The abrupt shrinking of Canopy’s footprint both domestically and internationally is a vast strategic pivot from the vision of company co-founder Bruce Linton, who splurged on a string of highly priced acquisitions throughout much of 2017 and 2018 in an effort to transform the company into the world’s largest and most famous legal cannabis producer.
But the payoff from Linton’s shopping spree wasn’t immediate and ran the risk of not materializing at all. As a result, Canopy’s largest investor, alcohol giant Constellation Brands Inc., grew impatient and fired Linton last July.
Linton’s spree included an investment of between US$100 million and US$150 million in a 300,000-square-foot hemp processing facility in Kirkwood, N.Y., and a subsequent purchase of 2,000 acres of farmland in Springfield, N.Y., to cultivate hemp.
The investments were made in early 2019 and heralded by New York governor Andrew Cuomo and Democratic Senator Chuck Schumer as massive job creators for the region.
In Thursday’s statement, the company said it would “cease farming operations” in Springfield because of an “abundance of hemp produced in the 2019 growing season,” but would keep the Kirkwood processing facility.
Canopy also shut down a 90,000-square-foot indoor facility in Yorkton, Sask., that it acquired in 2017 with the intention of turning it into a leading medical cannabis producer.
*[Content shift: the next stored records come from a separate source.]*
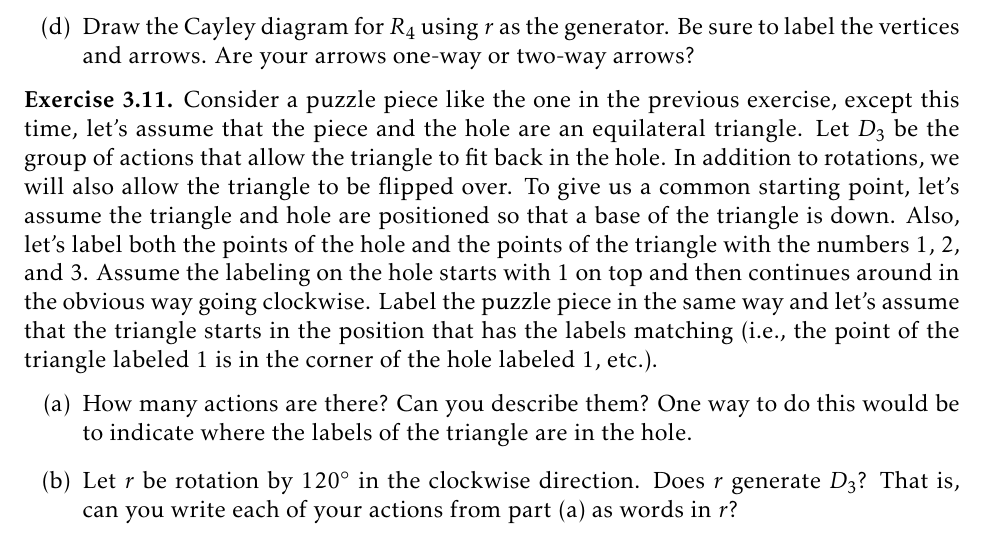
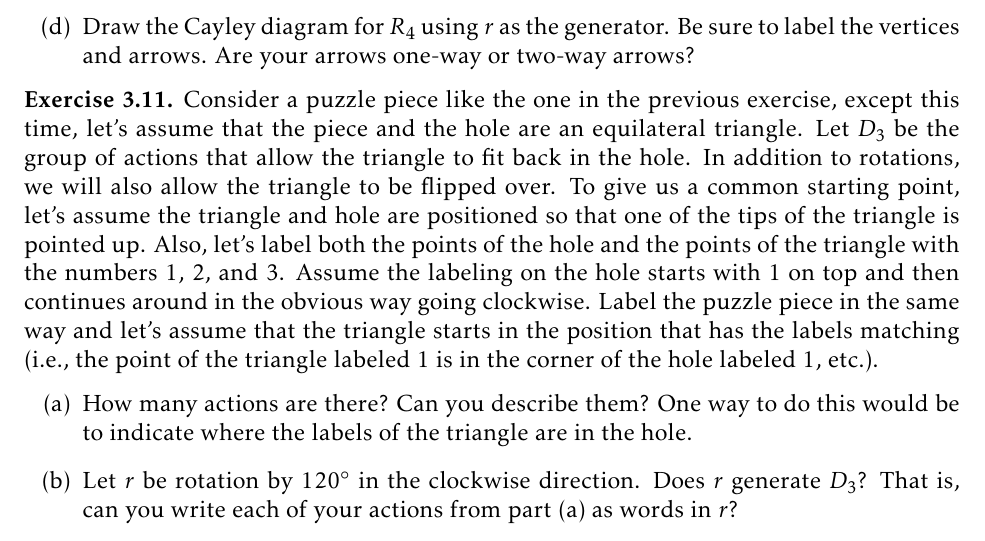
Before and after one commit to dcernst/IBL-AbstractAlgebra, a LaTeX book (IBL-AbstractAlgebra.tex, which reads CayleyDiagrams.tex): part of page 20 of 32, cut so that both start at the same text. Compiled offline with pdfLaTeX.

Commit message:
Updated wording about orientation of triangle on page

```diff
--- a/CayleyDiagrams.tex
+++ b/CayleyDiagrams.tex
@@ -255,7 +255,7 @@ Consider a square puzzle piece that fits perfectly into a square hole.  Let $R_4
 \end{exercise}
 
 \begin{exercise}\label{exer:introducing_D3}
-Consider a puzzle piece like the one in the previous exercise, except this time, let's assume that the piece and the hole are an equilateral triangle.  Let $D_3$ be the group of actions that allow the triangle to fit back in the hole.  In addition to rotations, we will also allow the triangle to be flipped over.  To give us a common starting point, let's assume the triangle and hole are positioned so that a base of the triangle is down.  Also, let's label both the points of the hole and the points of the triangle with the numbers 1, 2, and 3.  Assume the labeling on the hole starts with 1 on top and then continues around in the obvious way going clockwise.  Label the puzzle piece in the same way and let's assume that the triangle starts in the position that has the labels matching (i.e., the point of the triangle labeled 1 is in the corner of the hole labeled 1, etc.).
+Consider a puzzle piece like the one in the previous exercise, except this time, let's assume that the piece and the hole are an equilateral triangle.  Let $D_3$ be the group of actions that allow the triangle to fit back in the hole.  In addition to rotations, we will also allow the triangle to be flipped over.  To give us a common starting point, let's assume the triangle and hole are positioned so that one of the tips of the triangle is pointed up.  Also, let's label both the points of the hole and the points of the triangle with the numbers 1, 2, and 3.  Assume the labeling on the hole starts with 1 on top and then continues around in the obvious way going clockwise.  Label the puzzle piece in the same way and let's assume that the triangle starts in the position that has the labels matching (i.e., the point of the triangle labeled 1 is in the corner of the hole labeled 1, etc.).
 \begin{enumerate}[label=\rm{(\alph*)}]
 \item How many actions are there?  Can you describe them?  One way to do this would be to indicate where the labels of the triangle are in the hole.
 \item Let $r$ be rotation by $120^\circ$ in the clockwise direction.  Does $r$ generate $D_3$? That is, can you write each of your actions from part (a) as words in $r$?
```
The operation, called Tweed Grasslands, aimed to create up to 50 jobs and plans were underway to expand the facility to incorporate hemp extraction capabilities.
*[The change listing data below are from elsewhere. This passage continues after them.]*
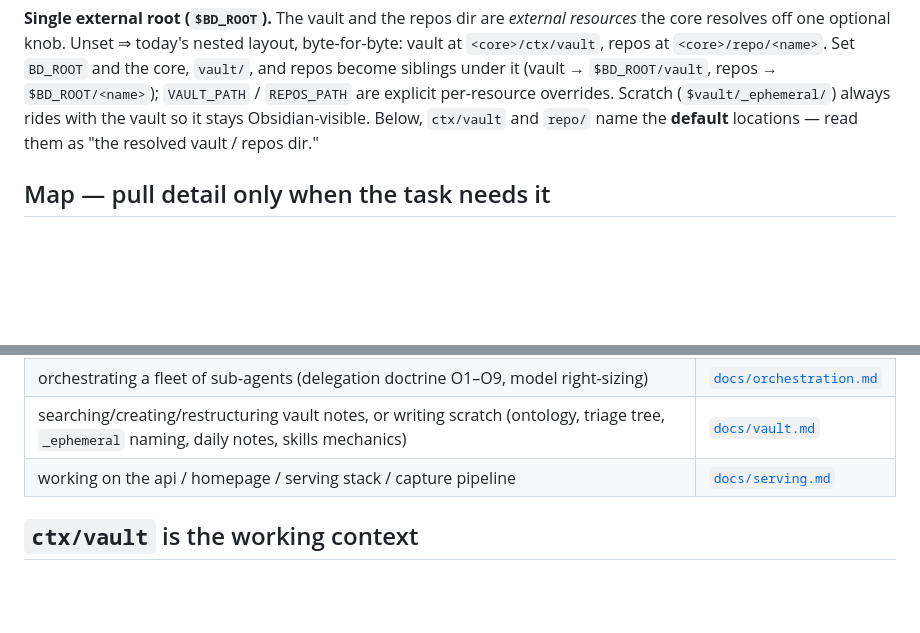
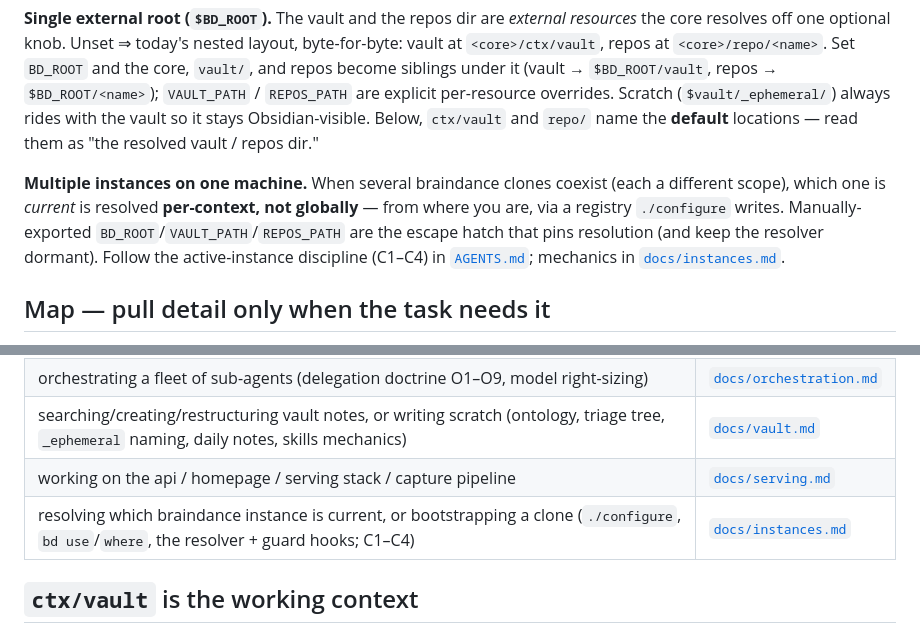
Before and after one commit to noon-moon/braindance, a Markdown page: CLAUDE.md, 2 parts joined by grey strips. Drawn GitHub-style; blank space fills up the shorter version.

```diff
--- a/CLAUDE.md
+++ b/CLAUDE.md
@@ -23,6 +23,8 @@ docs/        On-demand detail this core points to (see map below)
 
 **Single external root (`$BD_ROOT`).** The vault and the repos dir are *external resources* the core resolves off one optional knob. Unset ⇒ today's nested layout, byte-for-byte: vault at `<core>/ctx/vault`, repos at `<core>/repo/<name>`. Set `BD_ROOT` and the core, `vault/`, and repos become siblings under it (vault → `$BD_ROOT/vault`, repos → `$BD_ROOT/<name>`); `VAULT_PATH` / `REPOS_PATH` are explicit per-resource overrides. Scratch (`$vault/_ephemeral/`) always rides with the vault so it stays Obsidian-visible. Below, `ctx/vault` and `repo/` name the **default** locations — read them as "the resolved vault / repos dir."
 
+**Multiple instances on one machine.** When several braindance clones coexist (each a different scope), which one is *current* is resolved **per-context, not globally** — from where you are, via a registry `./configure` writes. Manually-exported `BD_ROOT`/`VAULT_PATH`/`REPOS_PATH` are the escape hatch that pins resolution (and keep the resolver dormant). Follow the active-instance discipline (C1–C4) in [`AGENTS.md`](AGENTS.md); mechanics in [`docs/instances.md`](docs/instances.md).
+
 ## Map — pull detail only when the task needs it
 
 The common path (a coding task, a vault lookup, a worktree session) is fully served by this core. Read the matching `docs/` file **only** when you're actually doing that thing:
@@ -33,6 +35,7 @@ The common path (a coding task, a vault lookup, a worktree session) is fully ser
 | orchestrating a fleet of sub-agents (delegation doctrine O1–O9, model right-sizing) | [`docs/orchestration.md`](docs/orchestration.md) |
 | searching/creating/restructuring vault notes, or writing scratch (ontology, triage tree, `_ephemeral` naming, daily notes, skills mechanics) | [`docs/vault.md`](docs/vault.md) |
 | working on the api / homepage / serving stack / capture pipeline | [`docs/serving.md`](docs/serving.md) |
+| resolving which braindance instance is current, or bootstrapping a clone (`./configure`, `bd use`/`where`, the resolver + guard hooks; C1–C4) | [`docs/instances.md`](docs/instances.md) |
 
 ## `ctx/vault` is the working context
 
```
Also changed, not shown: AGENTS.md (+11 -0 lines), docs/instances.md (+24 -23 lines).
Canopy’s operations in Lesotho — the first African nation to legalize medical cannabis — was acquired for US$30 million in mid-2018. It is unclear how much more Canopy invested in its southern African operations, but the company had intended to use Lesotho as a supply hub for the rest of Africa and even parts of Southern Europe as those jurisdictions started legalizing medical cannabis.
A number of other Canadian cannabis companies in Lesotho, including The Supreme Cannabis Co., have recently exited the region, citing the slow pace of medical legalization.
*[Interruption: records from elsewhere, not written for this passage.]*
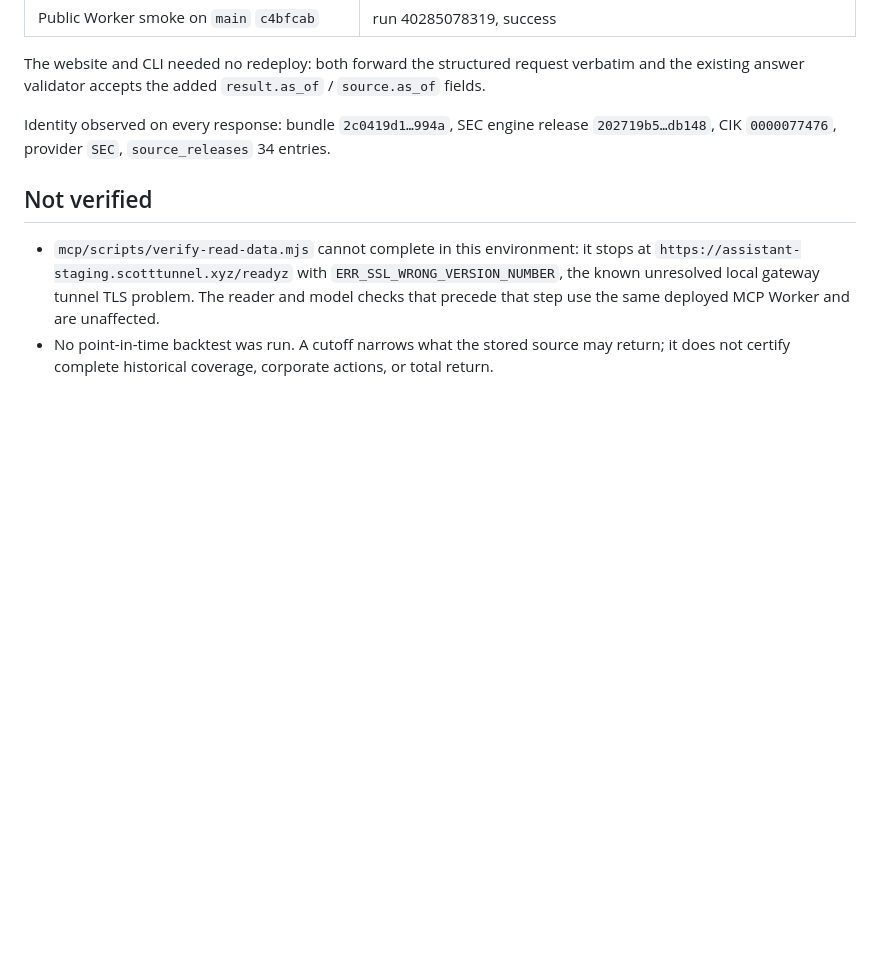
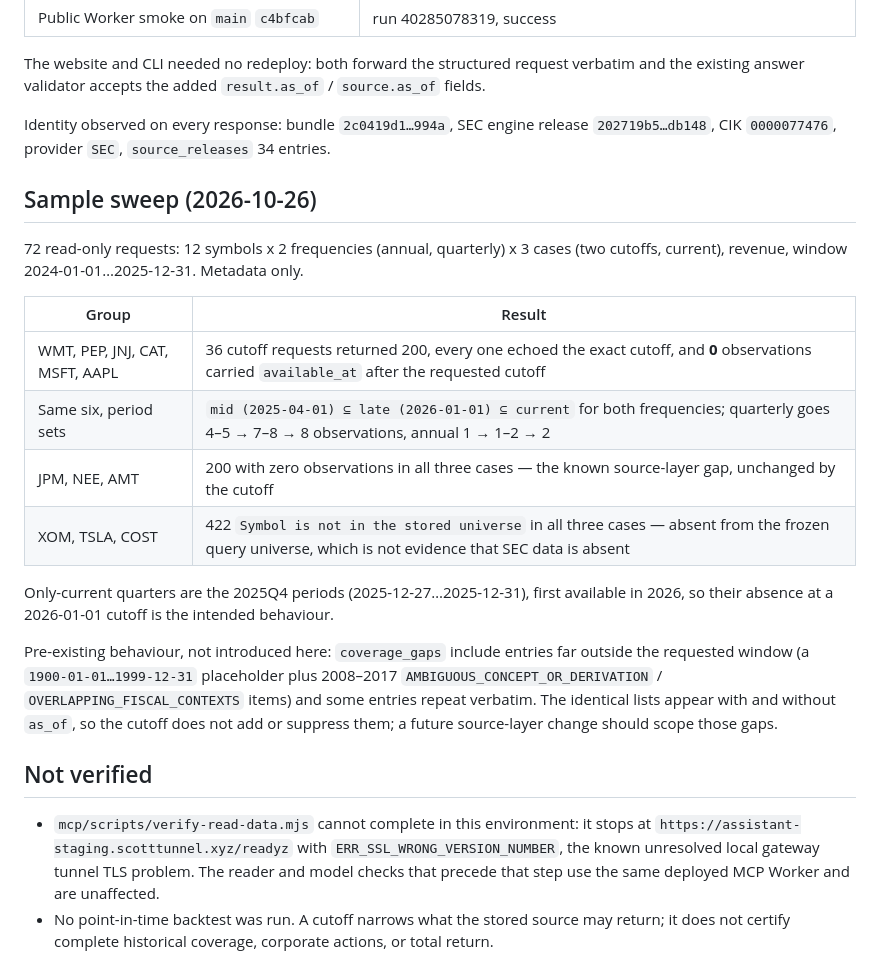
Before and after one commit to Scott-Switzer/DCF-stock-valuation-Engine, a Markdown page: docs/receipts/asof-cutoff-2026-10-26.md, the part around the change. Rendered like a GitHub page; blank space fills up the shorter version.

Commit message:
Record the cutoff sweep across the stored sample (#91)
The single-symbol probes proved the wiring; they did not show the cutoff is
monotone or that no served observation post-dates it. Record the sample sweep
and the pre-existing out-of-window coverage gaps it exposed, so the next agent
does not re-run the sweep to learn the same two things.

Generated with Codebuff 🤖

Co-authored-by: Codebuff <noreply@codebuff.com>

```diff
--- a/docs/receipts/asof-cutoff-2026-10-26.md
+++ b/docs/receipts/asof-cutoff-2026-10-26.md
@@ -46,6 +46,27 @@ the existing answer validator accepts the added `result.as_of` / `source.as_of`
 Identity observed on every response: bundle `2c0419d1…994a`, SEC engine release
 `202719b5…db148`, CIK `0000077476`, provider `SEC`, `source_releases` 34 entries.
 
+## Sample sweep (2026-10-26)
+
+72 read-only requests: 12 symbols x 2 frequencies (annual, quarterly) x 3 cases (two
+cutoffs, current), revenue, window 2024-01-01…2025-12-31. Metadata only.
+
+| Group | Result |
+| --- | --- |
+| WMT, PEP, JNJ, CAT, MSFT, AAPL | 36 cutoff requests returned 200, every one echoed the exact cutoff, and **0** observations carried `available_at` after the requested cutoff |
+| Same six, period sets | `mid (2025-04-01) ⊆ late (2026-01-01) ⊆ current` for both frequencies; quarterly goes 4–5 → 7–8 → 8 observations, annual 1 → 1–2 → 2 |
+| JPM, NEE, AMT | 200 with zero observations in all three cases — the known source-layer gap, unchanged by the cutoff |
+| XOM, TSLA, COST | 422 `Symbol is not in the stored universe` in all three cases — absent from the frozen query universe, which is not evidence that SEC data is absent |
+
+Only-current quarters are the 2025Q4 periods (2025-12-27…2025-12-31), first available in
+2026, so their absence at a 2026-01-01 cutoff is the intended behaviour.
+
+Pre-existing behaviour, not introduced here: `coverage_gaps` include entries far outside
+the requested window (a `1900-01-01…1999-12-31` placeholder plus 2008–2017
+`AMBIGUOUS_CONCEPT_OR_DERIVATION` / `OVERLAPPING_FISCAL_CONTEXTS` items) and some entries
+repeat verbatim. The identical lists appear with and without `as_of`, so the cutoff does
+not add or suppress them; a future source-layer change should scope those gaps.
+
 ## Not verified
 
 - `mcp/scripts/verify-read-data.mjs` cannot complete in this environment: it stops at
```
Canopy had also invested roughly $100 million in developing its footprint in Colombia, often considered by Canadian producers as a cheap cultivation option that could service Latin America.
In its statement, however, Canopy said it would move to an “asset-light” mode in the country by abandoning cultivation plans, but keeping it as its Latin American hub to produce finished cannabis products such as soft-gel capsules.
“We are not surprised Canopy is transferring ownership of its local operations in South Africa/Lesotho while abandoning cultivation in Colombia,” said Andrew Carter, a cannabis analyst at Stifel Financial Corp. “While a number of countries have legalized marijuana for medical use, the pace of implementing commercial systems has been well below the industry’s aggressive projections.”
Winners in the space don’t have to be farmers
Matt Bottomley, a long-time cannabis analyst at Canaccord Genuity Corp., said Canopy’s operational changes move it away from cultivation and toward being a consumer-packaged-goods company that purchases biomass instead of growing it.
“Winners in the space don’t have to be farmers,” he said. “There is way too much licensed cannabis growing space in Canada, and even in places like Colombia, so it’s a good decision to move out of that.”
The $800-million impairment charge Canopy is absorbing includes the shutdown of its B.C. facilities, 2.6 million acres of greenhouse space in total, which it had purchased for almost $400 million.
“This is all probably a good thing for the company, but it shines a light on just how much they might have overshot with the acquisitions,” Bottomley said. “When you restructure operations at such a huge impairment, it just goes to show how much of Canopy’s money was poorly allocated to begin with.”